[Change listing data]
****************************************

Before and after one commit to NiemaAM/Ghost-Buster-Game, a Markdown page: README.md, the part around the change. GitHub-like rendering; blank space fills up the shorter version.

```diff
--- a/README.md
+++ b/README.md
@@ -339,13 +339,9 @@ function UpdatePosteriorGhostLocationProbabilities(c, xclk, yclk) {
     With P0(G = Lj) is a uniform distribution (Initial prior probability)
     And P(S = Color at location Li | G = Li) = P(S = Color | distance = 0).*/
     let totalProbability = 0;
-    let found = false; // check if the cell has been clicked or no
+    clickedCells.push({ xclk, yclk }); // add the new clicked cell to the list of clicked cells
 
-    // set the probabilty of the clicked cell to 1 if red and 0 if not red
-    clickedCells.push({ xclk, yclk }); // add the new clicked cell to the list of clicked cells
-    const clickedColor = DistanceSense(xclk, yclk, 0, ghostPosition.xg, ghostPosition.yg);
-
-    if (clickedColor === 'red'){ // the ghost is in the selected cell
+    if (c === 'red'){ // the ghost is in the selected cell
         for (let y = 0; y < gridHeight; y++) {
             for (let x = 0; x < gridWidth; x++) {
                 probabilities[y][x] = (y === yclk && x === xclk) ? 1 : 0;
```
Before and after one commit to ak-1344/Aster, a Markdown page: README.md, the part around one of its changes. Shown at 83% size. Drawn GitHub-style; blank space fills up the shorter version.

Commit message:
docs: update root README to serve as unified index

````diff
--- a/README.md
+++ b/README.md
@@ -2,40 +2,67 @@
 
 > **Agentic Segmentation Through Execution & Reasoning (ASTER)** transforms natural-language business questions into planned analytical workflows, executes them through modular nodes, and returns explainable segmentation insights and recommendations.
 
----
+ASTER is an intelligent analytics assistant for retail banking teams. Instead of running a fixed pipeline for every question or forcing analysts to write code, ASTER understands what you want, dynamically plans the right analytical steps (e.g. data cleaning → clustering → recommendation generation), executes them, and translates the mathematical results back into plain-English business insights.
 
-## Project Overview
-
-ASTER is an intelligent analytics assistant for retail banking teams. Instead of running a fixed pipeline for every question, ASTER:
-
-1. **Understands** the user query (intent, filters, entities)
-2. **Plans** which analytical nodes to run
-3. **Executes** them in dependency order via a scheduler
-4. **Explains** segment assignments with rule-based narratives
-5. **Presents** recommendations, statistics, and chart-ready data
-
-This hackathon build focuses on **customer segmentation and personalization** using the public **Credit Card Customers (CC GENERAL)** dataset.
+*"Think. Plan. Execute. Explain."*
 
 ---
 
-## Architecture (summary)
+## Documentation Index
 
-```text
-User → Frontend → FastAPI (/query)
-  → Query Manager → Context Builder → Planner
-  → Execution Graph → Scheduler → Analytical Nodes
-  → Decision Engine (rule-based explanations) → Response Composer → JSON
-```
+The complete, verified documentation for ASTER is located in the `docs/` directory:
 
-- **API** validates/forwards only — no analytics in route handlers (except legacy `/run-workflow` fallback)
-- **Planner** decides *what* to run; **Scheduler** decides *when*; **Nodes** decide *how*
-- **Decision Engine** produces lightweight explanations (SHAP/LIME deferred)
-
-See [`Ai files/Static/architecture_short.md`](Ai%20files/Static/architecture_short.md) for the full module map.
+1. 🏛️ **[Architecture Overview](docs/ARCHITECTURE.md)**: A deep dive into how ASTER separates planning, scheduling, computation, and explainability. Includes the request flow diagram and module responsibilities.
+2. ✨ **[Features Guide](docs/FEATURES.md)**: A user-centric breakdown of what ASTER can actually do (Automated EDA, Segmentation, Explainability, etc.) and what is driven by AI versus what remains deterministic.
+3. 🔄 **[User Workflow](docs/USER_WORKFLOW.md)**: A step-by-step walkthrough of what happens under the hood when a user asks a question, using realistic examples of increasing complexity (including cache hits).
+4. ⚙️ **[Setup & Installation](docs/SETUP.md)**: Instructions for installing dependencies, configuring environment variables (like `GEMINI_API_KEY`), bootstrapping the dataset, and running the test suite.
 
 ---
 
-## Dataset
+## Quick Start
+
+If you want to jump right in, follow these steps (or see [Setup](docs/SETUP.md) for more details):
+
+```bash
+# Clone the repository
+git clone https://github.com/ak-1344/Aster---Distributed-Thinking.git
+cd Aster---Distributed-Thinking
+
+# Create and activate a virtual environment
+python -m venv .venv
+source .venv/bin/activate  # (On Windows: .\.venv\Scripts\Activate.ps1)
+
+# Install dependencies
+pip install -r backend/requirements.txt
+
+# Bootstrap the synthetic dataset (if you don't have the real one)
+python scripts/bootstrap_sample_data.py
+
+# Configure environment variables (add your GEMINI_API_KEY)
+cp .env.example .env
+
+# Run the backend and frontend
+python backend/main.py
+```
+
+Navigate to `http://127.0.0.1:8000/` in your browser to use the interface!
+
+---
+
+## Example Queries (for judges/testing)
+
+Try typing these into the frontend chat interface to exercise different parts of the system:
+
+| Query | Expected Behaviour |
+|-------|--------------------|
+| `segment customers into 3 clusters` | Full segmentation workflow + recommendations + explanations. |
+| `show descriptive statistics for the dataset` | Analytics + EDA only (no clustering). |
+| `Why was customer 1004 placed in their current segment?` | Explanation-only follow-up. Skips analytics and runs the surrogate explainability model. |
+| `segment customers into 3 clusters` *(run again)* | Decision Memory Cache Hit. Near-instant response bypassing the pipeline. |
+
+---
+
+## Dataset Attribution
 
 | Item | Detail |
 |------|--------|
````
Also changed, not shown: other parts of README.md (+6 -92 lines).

****************************************

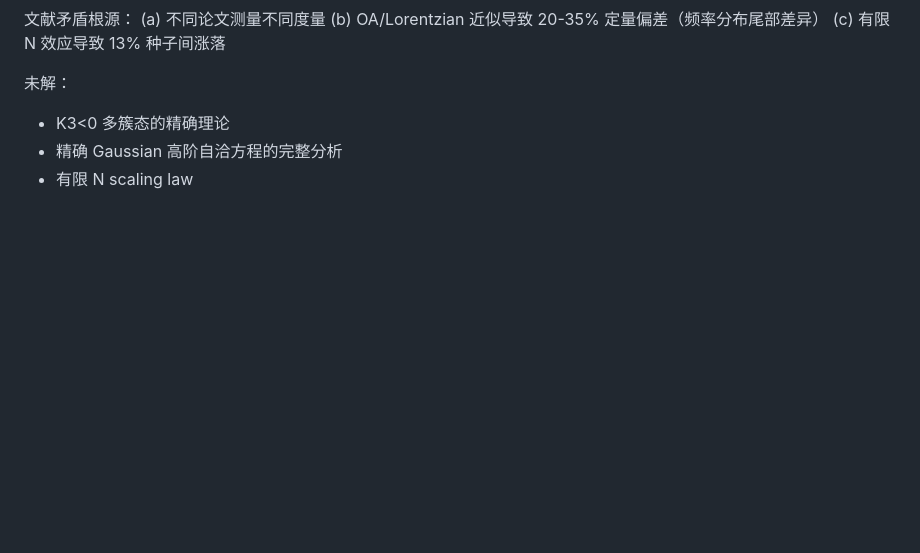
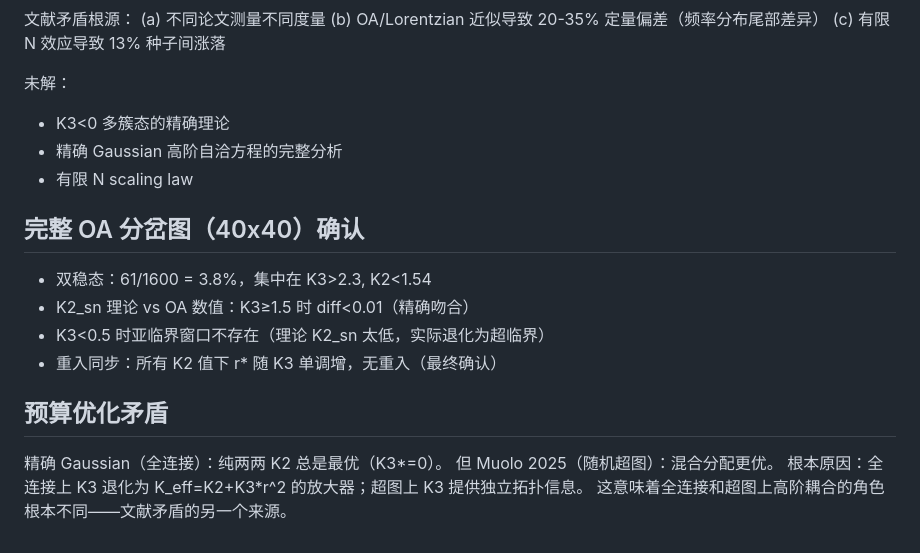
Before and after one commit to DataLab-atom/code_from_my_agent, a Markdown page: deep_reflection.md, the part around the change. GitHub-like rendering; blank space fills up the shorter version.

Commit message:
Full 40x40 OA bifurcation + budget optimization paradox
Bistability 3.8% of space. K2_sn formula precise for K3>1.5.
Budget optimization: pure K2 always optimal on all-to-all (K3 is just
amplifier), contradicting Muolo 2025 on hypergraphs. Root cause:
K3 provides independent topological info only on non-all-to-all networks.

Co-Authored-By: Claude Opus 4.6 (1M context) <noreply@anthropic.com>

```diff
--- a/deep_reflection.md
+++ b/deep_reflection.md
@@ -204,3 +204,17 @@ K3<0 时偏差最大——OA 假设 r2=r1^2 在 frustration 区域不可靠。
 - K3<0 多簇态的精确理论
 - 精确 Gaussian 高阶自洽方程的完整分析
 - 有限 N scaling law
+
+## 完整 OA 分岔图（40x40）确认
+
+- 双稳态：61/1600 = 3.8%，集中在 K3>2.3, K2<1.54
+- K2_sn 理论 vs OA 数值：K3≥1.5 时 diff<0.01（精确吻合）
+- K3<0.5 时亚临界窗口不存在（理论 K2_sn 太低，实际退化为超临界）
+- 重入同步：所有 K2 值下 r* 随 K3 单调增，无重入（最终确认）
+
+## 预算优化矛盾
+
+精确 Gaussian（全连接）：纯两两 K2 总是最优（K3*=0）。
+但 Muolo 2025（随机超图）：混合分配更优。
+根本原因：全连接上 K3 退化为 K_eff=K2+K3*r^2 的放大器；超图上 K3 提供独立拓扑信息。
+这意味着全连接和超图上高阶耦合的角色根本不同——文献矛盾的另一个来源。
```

****************************************

[Exercise brief]:
Go through the data and return each line where the word "explanations" appears.

[Answer to the exercise]:
-  → Decision Engine (rule-based explanations) → Response Composer → JSON
-- **Decision Engine** produces lightweight explanations (SHAP/LIME deferred)
+| `segment customers into 3 clusters` | Full segmentation workflow + recommendations + explanations. |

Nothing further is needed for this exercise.